We also stop the pain with laughter, the ultimate healing ritual amid the friction that can be described as systematic subjugation. I laugh with my ancestors: they get the joke, the absurdity that we should have to fight oppressive forces all this time.

Finding my center
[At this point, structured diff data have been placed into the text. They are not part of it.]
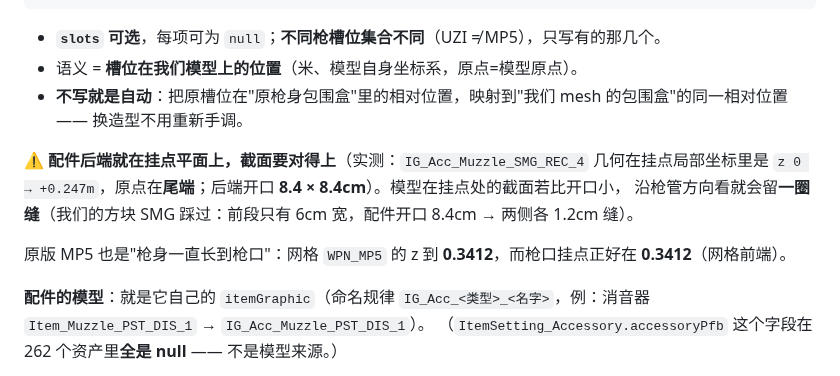
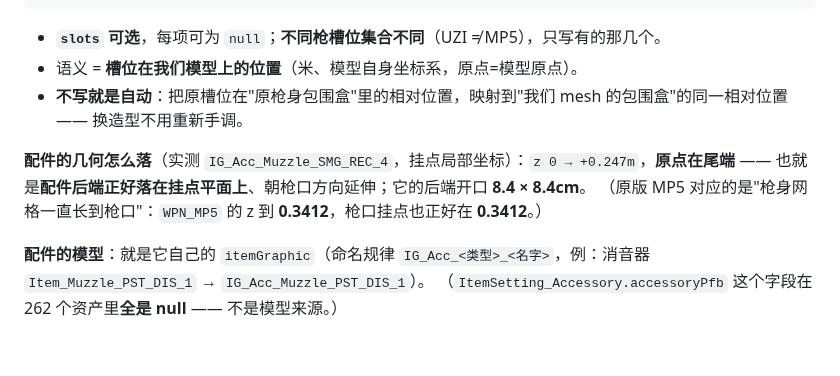
Before and after one commit to ruonanzh/escape-from-duckov-mod, a Markdown page: docs/unity-3d/01-weapons.md, the part around the change. Rendered like a GitHub page; blank space fills up the shorter version.

Commit message:
docs(unity-3d)+skill: 挂点那段只留实测事实，去掉我推断出来的"要有实体/截面要够大"指导
用户追问后：那两条（护木/枪口套、以及"截面要顶得上开口"）都是我从测量+审美推断的，不是数据给的结论。
- 文档只保留实测：配件几何在挂点局部 z 0→+0.247m（原点在尾端）、后端开口 8.4×8.4cm；
  原版 MP5 的 WPN_MP5 网格 z 到 0.3412 而枪口挂点也在 0.3412
- SKILL 同口径：只写"配件后端落在挂点平面上、朝枪口延伸"

```diff
--- a/docs/unity-3d/01-weapons.md
+++ b/docs/unity-3d/01-weapons.md
@@ -58,11 +58,9 @@
 - 语义 = **槽位在我们模型上的位置**（米、模型自身坐标系，原点=模型原点）。
 - **不写就是自动**：把原槽位在"原枪身包围盒"里的相对位置，映射到"我们 mesh 的包围盒"的同一相对位置 —— 换造型不用重新手调。
 
-⚠️ **配件后端就在挂点平面上，截面要对得上**（实测：`IG_Acc_Muzzle_SMG_REC_4` 几何在挂点局部坐标里是
-`z 0 → +0.247m`，原点在**尾端**；后端开口 **8.4 × 8.4cm**）。模型在挂点处的截面若比开口小，
-沿枪管方向看就会留**一圈缝**（我们的方块 SMG 踩过：前段只有 6cm 宽，配件开口 8.4cm → 两侧各 1.2cm 缝）。
-
-原版 MP5 也是"枪身一直长到枪口"：网格 `WPN_MP5` 的 z 到 **0.3412**，而枪口挂点正好在 **0.3412**（网格前端）。
+**配件的几何怎么落**（实测 `IG_Acc_Muzzle_SMG_REC_4`，挂点局部坐标）：`z 0 → +0.247m`，**原点在尾端** ——
+也就是**配件后端正好落在挂点平面上**、朝枪口方向延伸；它的后端开口 **8.4 × 8.4cm**。
+（原版 MP5 对应的是"枪身网格一直长到枪口"：`WPN_MP5` 的 z 到 **0.3412**，枪口挂点也正好在 **0.3412**。）
 
 **配件的模型**：就是它自己的 `itemGraphic`（命名规律 `IG_Acc_<类型>_<名字>`，例：消音器 `Item_Muzzle_PST_DIS_1` → `IG_Acc_Muzzle_PST_DIS_1`）。
 （`ItemSetting_Accessory.accessoryPfb` 这个字段在 262 个资产里**全是 null** —— 不是模型来源。）
```
Also changed, not shown: 1 other file.
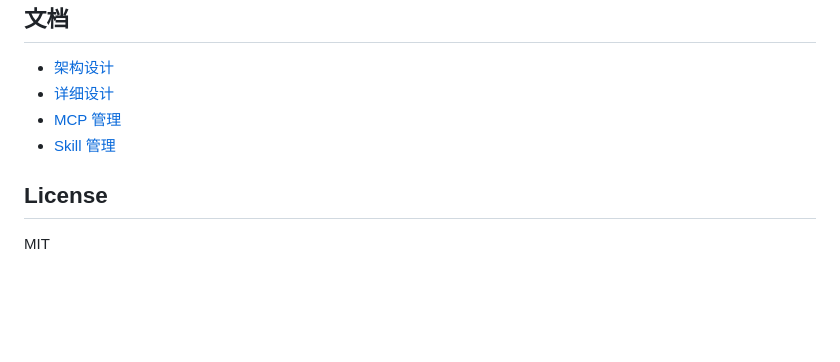
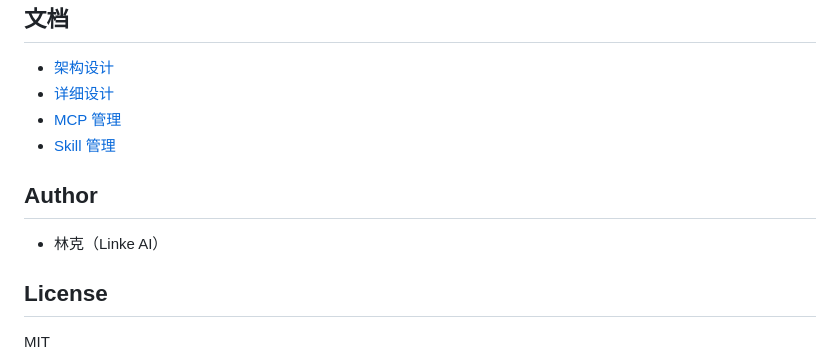
Before and after one commit to messitecladillo-art/argos, a Markdown page: README.md, the part around the change. Rendered like a GitHub page; blank space fills up the shorter version.

Commit message:
docs: add author to README

```diff
--- a/README.md
+++ b/README.md
@@ -93,6 +93,10 @@ pytest
 - [MCP 管理](doc/mcp-management.md)
 - [Skill 管理](doc/skills-management.md)
 
+## Author
+
+- 林克（Linke AI）
+
 ## License
 
 MIT
```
My rituals help me to tap within, to figure out why we do what we do. Where do we fit into the seeming madness of the world? It seems like we all have desires that appear to be at odds with each other, yet make up a composite mosaic that is reflective of our collective experience.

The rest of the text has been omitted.